$1,648,632,770
$1,688,549,090
$1,859,817,935
$1,889,916,570
Commercial/Industrial
$444,053,710
$432,880,400
$416,713,560
$412,301,170
$416,750,760
$432,272,110
$440,566,370
$458,111,280
$470,954,350
$452,355,670
Personal
$131,044,220
$123,548,190
$142,368,610
$131,328,570
$135,277,840
$137,095,330
$119,051,890
$116,007,990
$111,014,890
$113,121,190

Assessed Value


Value determined by the City Assessor, based on real estate sales studies and should represent 50% of market value.


State Equalized Value


The final value figured by multiplying the assessed value by an applicable equalization factor. The City of Royal Oak’s tentative equalization factor is 1.00. This means that assessed valuation and equalized valuation are the same.

Capped Value


The prior year’s taxable value minus any losses (a garage demolition) times the Inflation Rate Multiplier or 5%, whichever is less, plus any new construction (a new garage).

Taxable Value
The value on which property taxes will be computed. This will be the assessed value or the capped value, whichever value is less.

The percentage increase in overall value this year (4.66%) in contrast to 3.28% in 2016 reflects a strong market in Royal Oak equal in comparison to Oakland County as a whole.

Since the enactment of Proposal A in 1994, taxable value has been the base for figuring property taxes in Michigan. (See the adjoining box for a history of taxable values).

The 2016 City tax rate was 11.4930 mills ($11.4930 per $1,000 of taxable value). The rate includes 7.2899 mills for operation, .2665 for fire bonds, .9460 for library bonds, 2.9700 for refuse and recycling, and .0206 for publicity tax.

The State Constitution requires that properties be assessed at 50% of their true cash value. In 1994, Proposal A provided for a limitation on increases relative to property taxes. The intention of this provision was to curb runaway inflation. The limitation was accomplished through a process that restricts increases to the previous year’s taxable value by the rate of inflation or 5%, whichever is less. The 2017 Inflation Rate Multiplier (IRM) is slightly higher than 2016 at 1.009%.

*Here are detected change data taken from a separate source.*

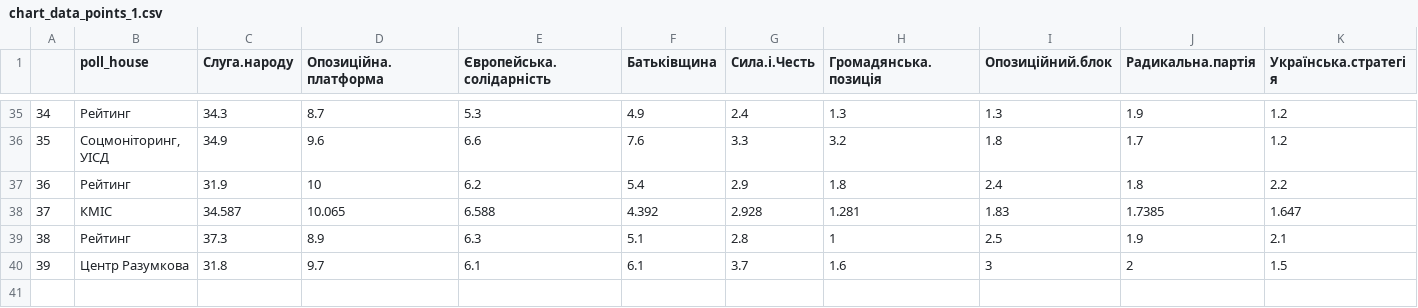
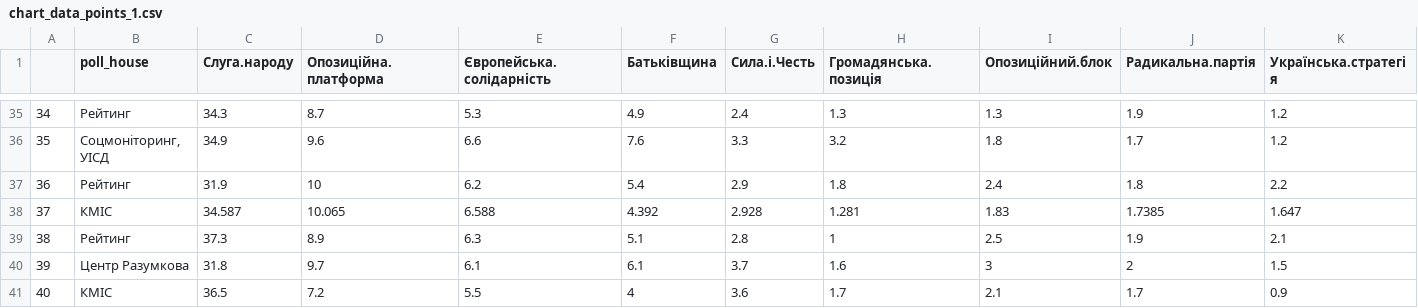
Before and after one commit to texty/parliament_polls, a CSV file: data/chart_data_points_1.csv, drawn as a sheet; only a part is shown, gaps mark what is left out; rows hold the shown columns only; the diff names each change by its address in the sheet, - before the commit and + after, or states it on an @@ line.

```diff
--- a/data/chart_data_points_1.csv
+++ b/data/chart_data_points_1.csv
+row 41: 40 | КМІС | 36.5 | 7.2 | 5.5 | 4 | 3.6 | 1.7 | 2.1 | 1.7 | 0.9
```
Also changed, not shown: data/chart_data_lines_1.csv, data/chart_data_lines_3.csv, 1 other file.
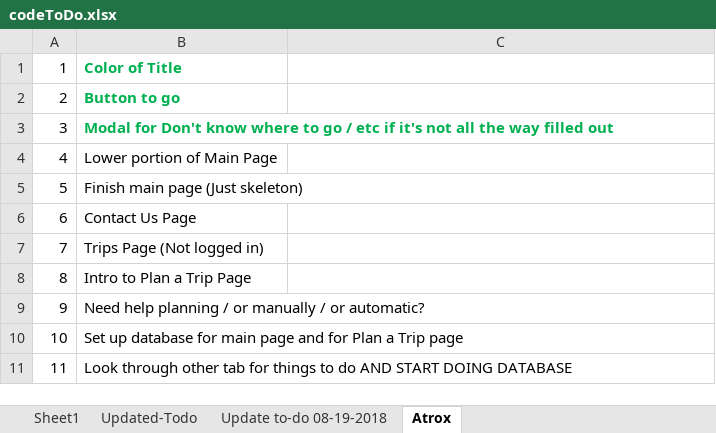
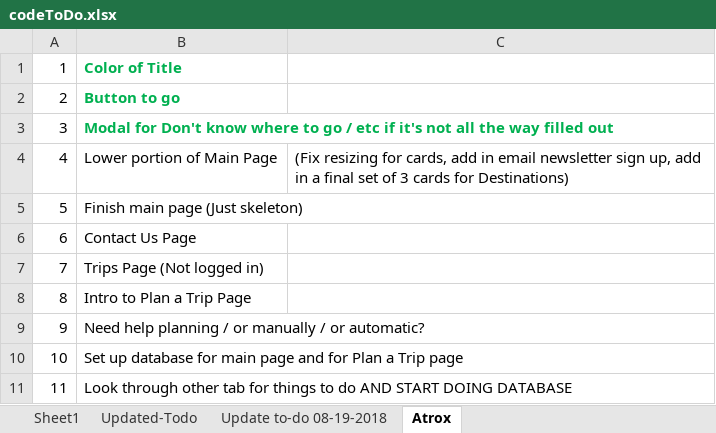
Before and after one commit to macisaig/plannedJourneysGit, an Excel workbook: codeToDo.xlsx, sheet Atrox, drawn as a sheet; values as stored, in another font and other column widths than the file's, no borders; the diff names each change by its address in the sheet, - before the commit and + after, or states it on an @@ line.

Commit message:
Update codeToDo.xlsx

```diff
--- a/codeToDo.xlsx (sheet Atrox)
+++ b/codeToDo.xlsx (sheet Atrox)
-C4: (empty)
+C4: (Fix resizing for cards, add in email newsletter sign up, add in a final set of 3 cards for Destinations)
```
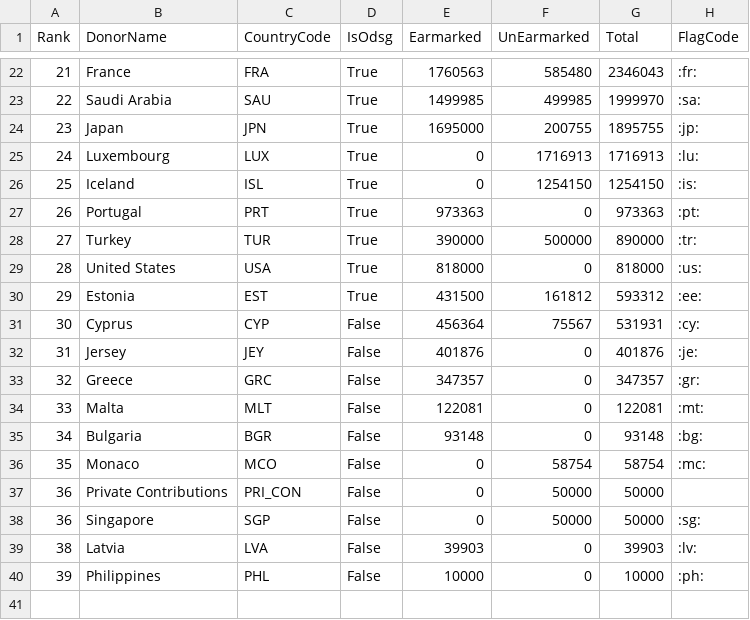
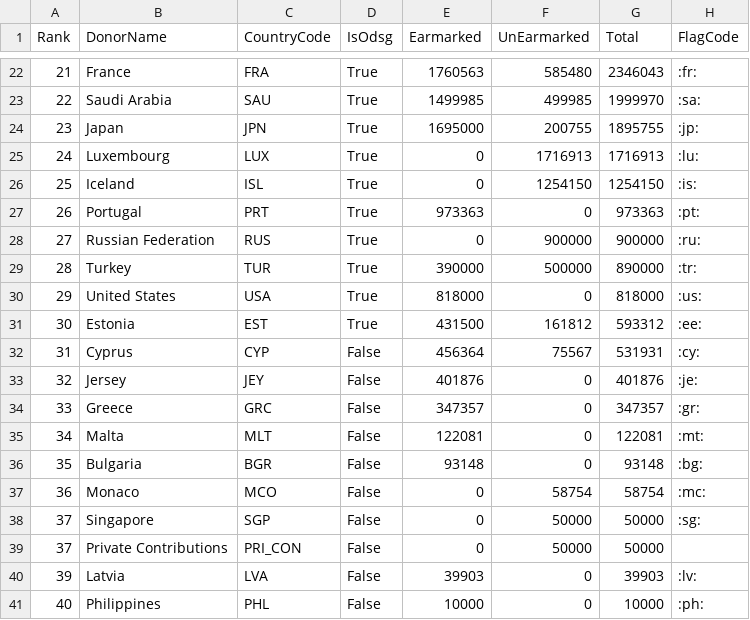
Before and after one commit to UN-OCHA/oct_api_donor_ranking_to_csv_2025_BDU, a CSV file: data_2025_flags.csv, drawn as a sheet; only a part is shown, gaps mark what is left out.

```diff
--- a/data_2025_flags.csv
+++ b/data_2025_flags.csv
@@ -27,14 +27,15 @@ Rank,DonorName,CountryCode,IsOdsg,Earmarked,UnEarmarked,Total,FlagCode
 26,Portugal,PRT,True,973363,0,973363,:pt:
-27,Turkey,TUR,True,390000,500000,890000,:tr:
-28,United States,USA,True,818000,0,818000,:us:
-29,Estonia,EST,True,431500,161812,593312,:ee:
-30,Cyprus,CYP,False,456364,75567,531931,:cy:
-31,Jersey,JEY,False,401876,0,401876,:je:
-32,Greece,GRC,False,347357,0,347357,:gr:
-33,Malta,MLT,False,122081,0,122081,:mt:
-34,Bulgaria,BGR,False,93148,0,93148,:bg:
-35,Monaco,MCO,False,0,58754,58754,:mc:
-36,Private Contributions,PRI_CON,False,0,50000,50000,
-36,Singapore,SGP,False,0,50000,50000,:sg:
-38,Latvia,LVA,False,39903,0,39903,:lv:
-39,Philippines,PHL,False,10000,0,10000,:ph:
+27,Russian Federation,RUS,True,0,900000,900000,:ru:
+28,Turkey,TUR,True,390000,500000,890000,:tr:
+29,United States,USA,True,818000,0,818000,:us:
+30,Estonia,EST,True,431500,161812,593312,:ee:
+31,Cyprus,CYP,False,456364,75567,531931,:cy:
+32,Jersey,JEY,False,401876,0,401876,:je:
+33,Greece,GRC,False,347357,0,347357,:gr:
+34,Malta,MLT,False,122081,0,122081,:mt:
+35,Bulgaria,BGR,False,93148,0,93148,:bg:
+36,Monaco,MCO,False,0,58754,58754,:mc:
+37,Singapore,SGP,False,0,50000,50000,:sg:
+37,Private Contributions,PRI_CON,False,0,50000,50000,
+39,Latvia,LVA,False,39903,0,39903,:lv:
+40,Philippines,PHL,False,10000,0,10000,:ph:
```
Also changed, not shown: DonorRanking_2025_raw.csv.
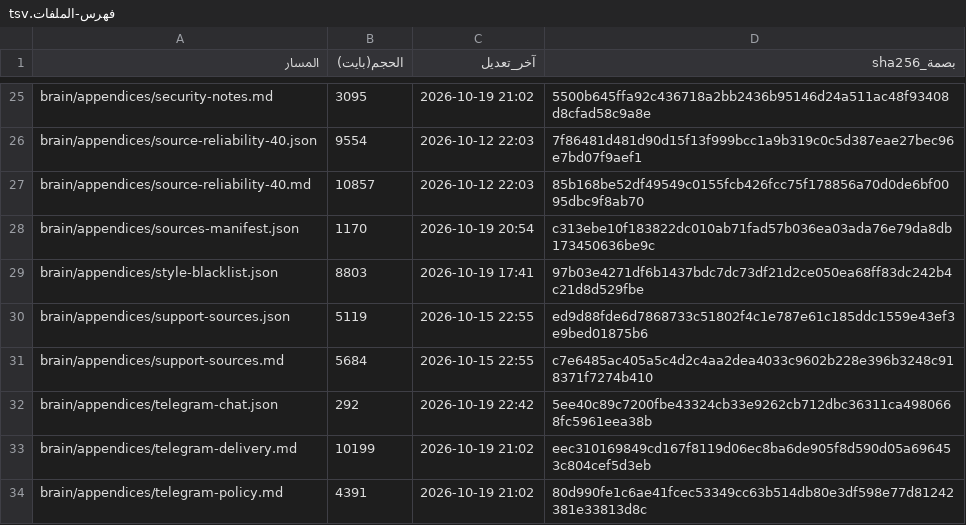
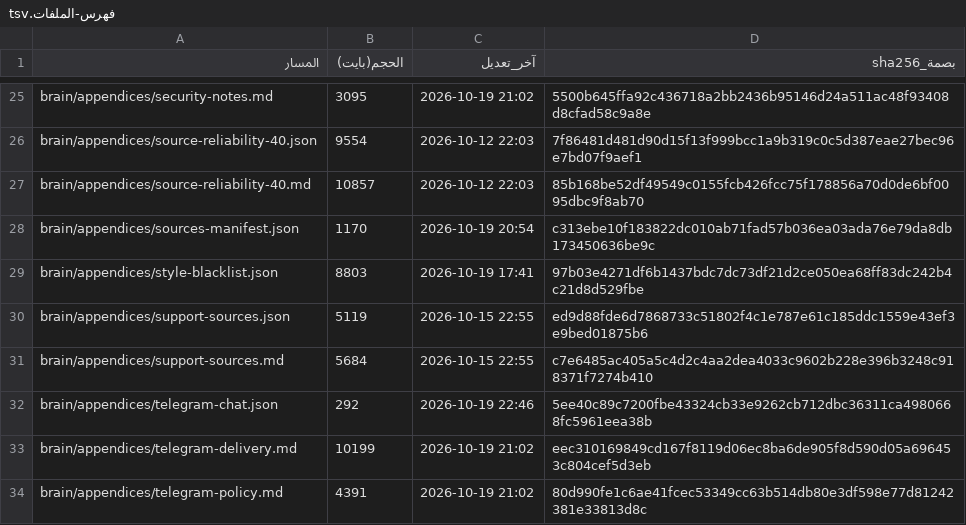
Before and after one commit to fahadaldoseri/mda-marine-system, a TSV file: docs/فهرس-الملفات.tsv, drawn as a sheet; only a part is shown, gaps mark what is left out; the diff covers the shown part only.

```diff
--- a/docs/فهرس-الملفات.tsv
+++ b/docs/فهرس-الملفات.tsv
@@ -31,3 +31,3 @@ brain/appendices/support-sources.json	5119	2026-10-15 22:55	ed9d88fde6d7868733c5
 brain/appendices/support-sources.md	5684	2026-10-15 22:55	c7e6485ac405a5c4d2c4aa2dea4033c9602b228e396b3248c918371f7274b410
-brain/appendices/telegram-chat.json	292	2026-10-19 22:42	5ee40c89c7200fbe43324cb33e9262cb712dbc36311ca4980668fc5961eea38b
+brain/appendices/telegram-chat.json	292	2026-10-19 22:46	5ee40c89c7200fbe43324cb33e9262cb712dbc36311ca4980668fc5961eea38b
 brain/appendices/telegram-delivery.md	10199	2026-10-19 21:02	eec310169849cd167f8119d06ec8ba6de905f8d590d05a696453c804cef5d3eb
```
Also changed, not shown: 41 edited cells elsewhere in this file, 14 other files.
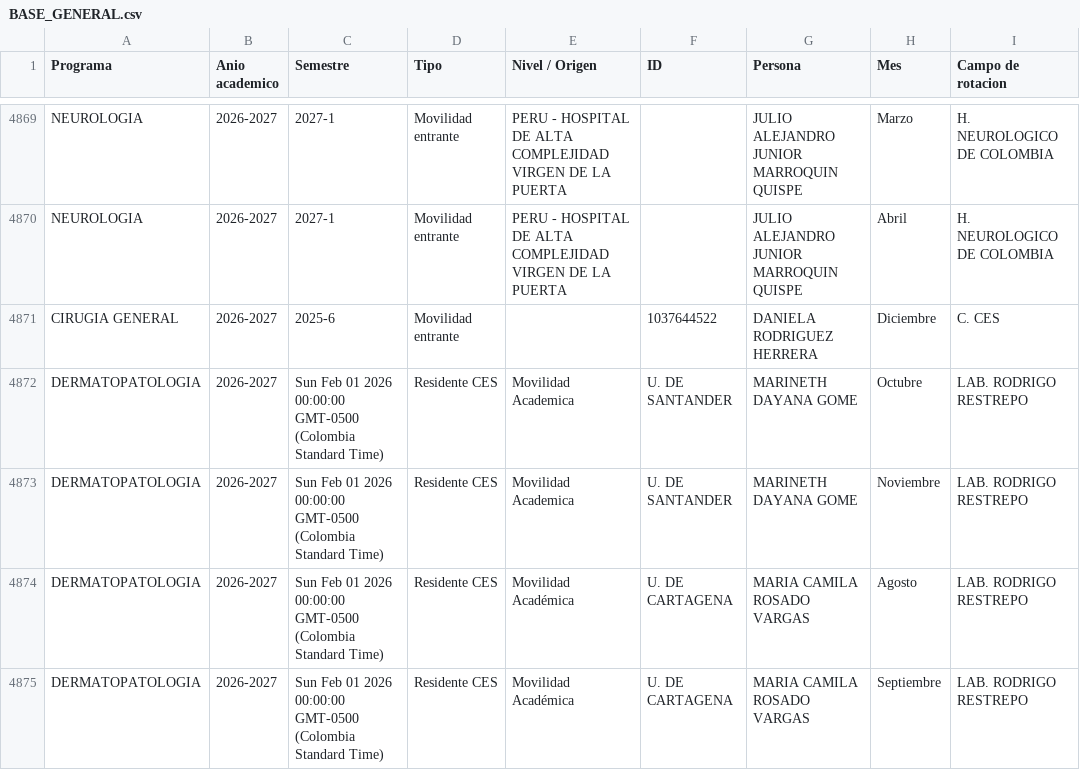
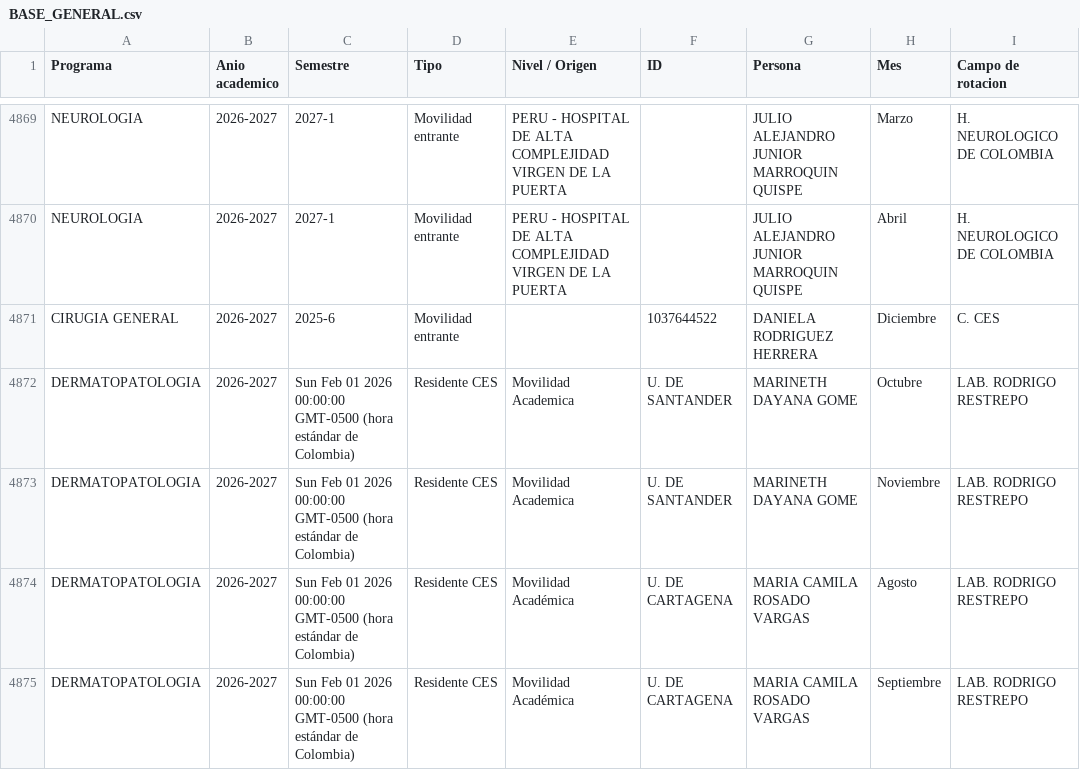
Before and after one commit to posgradosces/posgrados-ces, a CSV file: datos/BASE_GENERAL.csv, drawn as a sheet; only a part is shown, gaps mark what is left out; the diff covers the shown part only; the diff names each change by its address in the sheet, - before the commit and + after, or states it on an @@ line.

Commit message:
Publicación manual desde el micrositio (Ana Maria Palacio) — 2026-08-19 13:51:06

```diff
--- a/datos/BASE_GENERAL.csv
+++ b/datos/BASE_GENERAL.csv
-C4872:C4875 (Semestre): …00:00:00 GMT-0500 (Colombia Standard Time)
+C4872:C4875 (Semestre): …00:00:00 GMT-0500 (hora estándar de Colombia)
```
Also changed, not shown: 5 edited cells elsewhere in this file.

When a property sells (transfers), the Taxable Value will be uncapped to its State Equalized Value in the next tax year and the capping process begins anew.


Frequently Asked Question


A question most frequently asked is, “If a property has an assessed value of $100,000 (meaning a true cash value of $200,000) and I purchase said property for $300,000, is my new assessed and taxable value going to be half the sale price?”
This example describes the practice of “following sales”. As described, the example is both unconstitutional and illegal. In explanation, for the purpose of taxation, properties are appraised on a mass basis. Mass appraisal analysis combines a cost approach for every property that is modified by actual sales that occur over a specific period of time.

Buildings are appraised according to their attributes (story height, square footage, etc.) and grouped as neighborhoods. A neighborhood is a group of properties that enjoy and/or suffer from the same influences. Each neighborhood is reviewed annually and adjusted from sales that have occurred over a one-year period. Each neighborhood sale is reviewed to determine if it is an arms-length transaction that is representative of normal market activity. Each representative sale within the neighborhood is compared to the previous assessed value to see if the neighborhood warrants any adjustment. The Assessed Value of a sale is not, and cannot be, automatically adjusted to 50% of the sale price.